─── Supplied entries
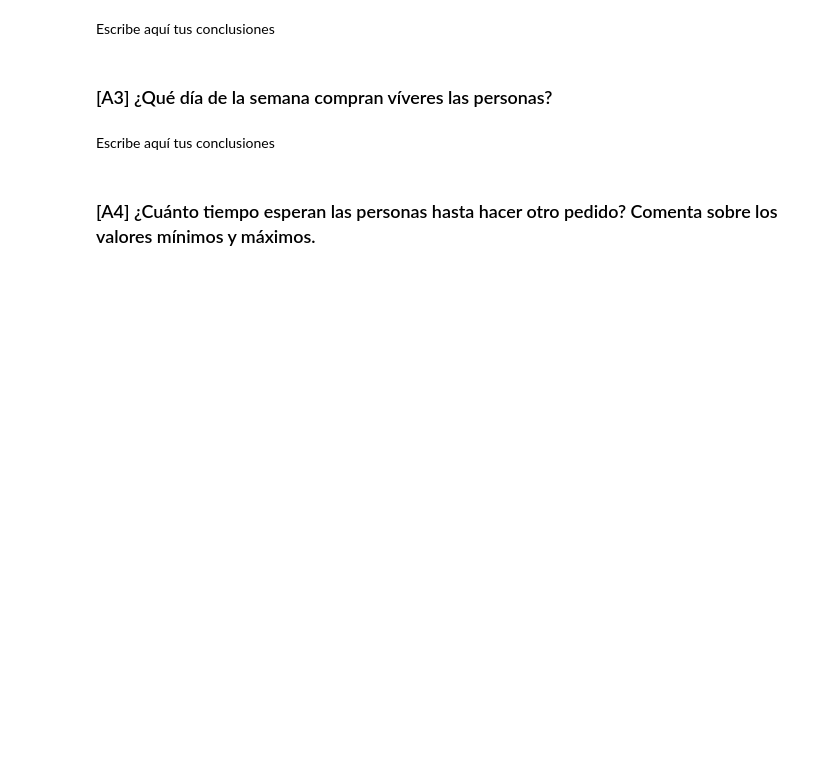
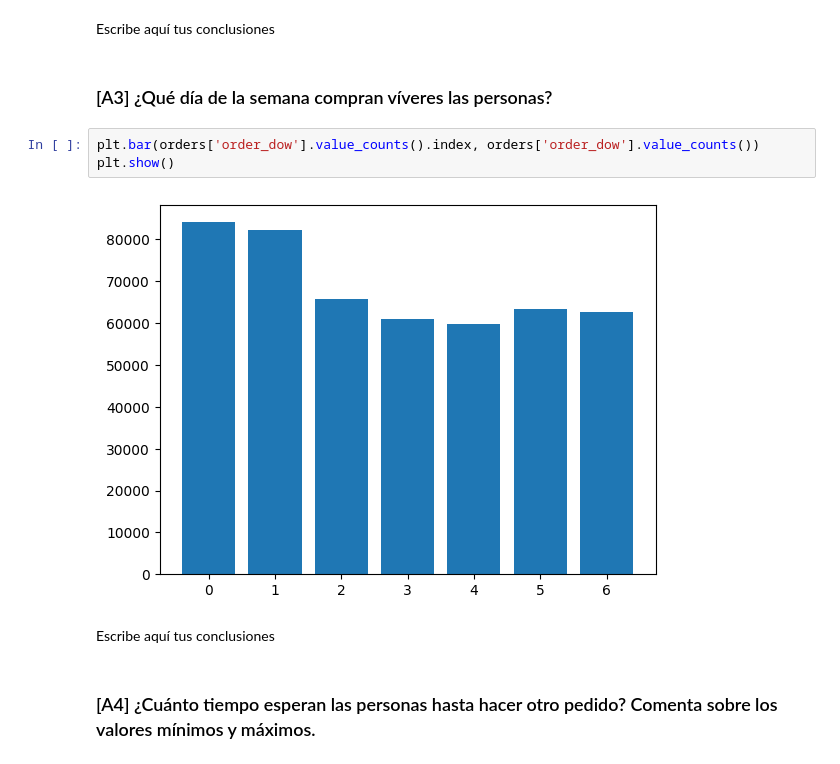
Before and after one commit to Davichobacter/data_science, a Jupyter notebook: notebook_sprint_4.ipynb, the cells around one changed output. Cells and saved outputs as stored; diff of their text form; blank space fills up the shorter version.

```diff
--- a/notebook_sprint_4.ipynb
+++ b/notebook_sprint_4.ipynb
@@ -397,6 +539,11 @@ Escribe aquí tus conclusiones
 Escribe aquí tus conclusiones
 # %% [markdown]
 ### [A3] ¿Qué día de la semana compran víveres las personas?
+# %%
+plt.bar(orders['order_dow'].value_counts().index, orders['order_dow'].value_counts())
+plt.show()
+# %% [output]
+[figure, added]
 # %% [markdown]
 Escribe aquí tus conclusiones
 # %% [markdown]
```
Also changed, not shown: parts of 19 cells of this notebook.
──────
» **Problem statement**: Exactly as written, copy out the listing, but without any pictures.

» **The completed task**:
Before and after one commit to Davichobacter/data_science, a Jupyter notebook: notebook_sprint_4.ipynb, the cells around one changed output. Cells and saved outputs as stored; diff of their text form; blank space fills up the shorter version.

```diff
--- a/notebook_sprint_4.ipynb
+++ b/notebook_sprint_4.ipynb
@@ -397,6 +539,11 @@ Escribe aquí tus conclusiones
 Escribe aquí tus conclusiones
 # %% [markdown]
 ### [A3] ¿Qué día de la semana compran víveres las personas?
+# %%
+plt.bar(orders['order_dow'].value_counts().index, orders['order_dow'].value_counts())
+plt.show()
+# %% [output]
+[figure, added]
 # %% [markdown]
 Escribe aquí tus conclusiones
 # %% [markdown]
```
Also changed, not shown: parts of 19 cells of this notebook.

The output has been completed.